From thought to action: On the relevance of including situational cues in thought about intended actions
Successful everyday self-regulation often hinges on implementing intended responses at a later time–often in specific situations. We address this self-regulation challenge by examining the role of individuals’ thought about intended actions–and specifically whether it does or does not include situational cues. We hypothesized that including situational cues when thinking about intended actions enables stimulus-response learning, thereby increasing the likelihood of implementing the intended actions. Consequently, we pre-registered and found (N = 392, age range 18–94) a positive relationship between the self-reported habitual inclusion of situational cues in thought about intended actions and everyday self-regulation success (assessed by self-reported self-efficacy and self-control beliefs). In addition, we provide exploratory evidence that the inclusion of situational cues in thought about intended actions mediates the relationship between conscientiousness and self-regulation success.
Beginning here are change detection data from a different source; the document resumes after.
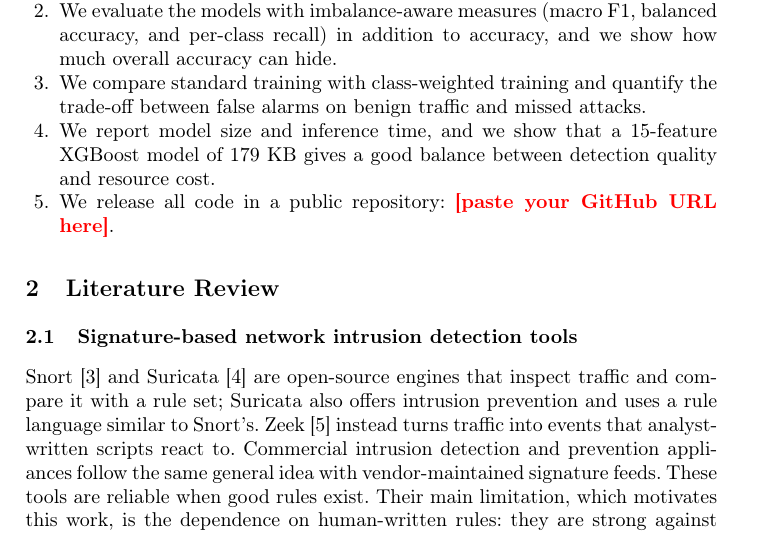
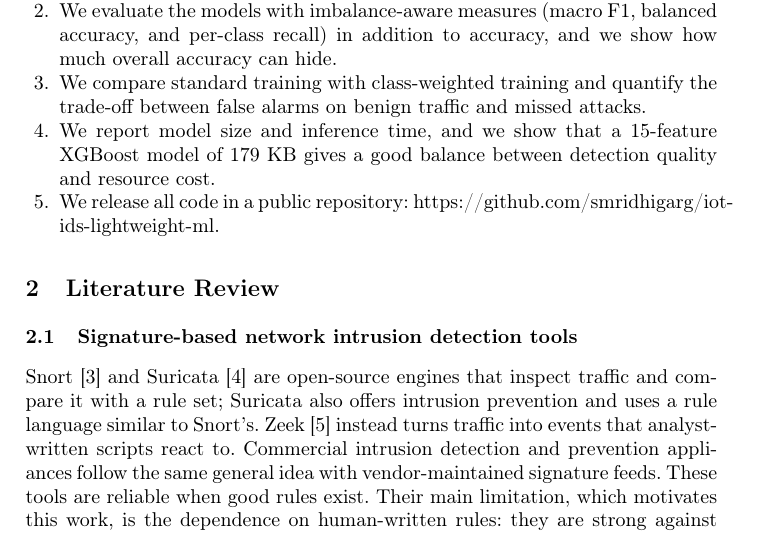
Before and after one commit to smridhigarg/iot-ids-lightweight-ml, a LaTeX paper (paper/main.tex): part of page 2 of 10, cut so that both start at the same text. Compiled offline with pdfLaTeX.

Commit message:
Update main.tex

```diff
--- a/paper/main.tex
+++ b/paper/main.tex
@@ -45,7 +45,7 @@ Machine learning (ML) can learn to separate normal from malicious traffic from l
 \item We evaluate the models with imbalance-aware measures (macro F1, balanced accuracy, and per-class recall) in addition to accuracy, and we show how much overall accuracy can hide.
 \item We compare standard training with class-weighted training and quantify the trade-off between false alarms on benign traffic and missed attacks.
 \item We report model size and inference time, and we show that a 15-feature XGBoost model of 179~KB gives a good balance between detection quality and resource cost.
-\item We release all code in a public repository: \todo{paste your GitHub URL here}.
+\item We release all code in a public repository: https://github.com/smridhigarg/iot-ids-lightweight-ml.
 \end{enumerate}
 
 %-------------------------------------------------------------------
```
Also changed, not shown: paper/main.tex (2 more changed lines).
We discuss the results and the theoretical perspective in relation to how self-control outcomes can be explained by associative learning.
Parks-Stamm, Elizabeth J. PhD; Martiny, Torsten; and Damanskyy, Yevhen, "From thought to action: On the relevance of including situational cues in thought about intended actions" (2022). Faculty and Staff Scholarship. 26.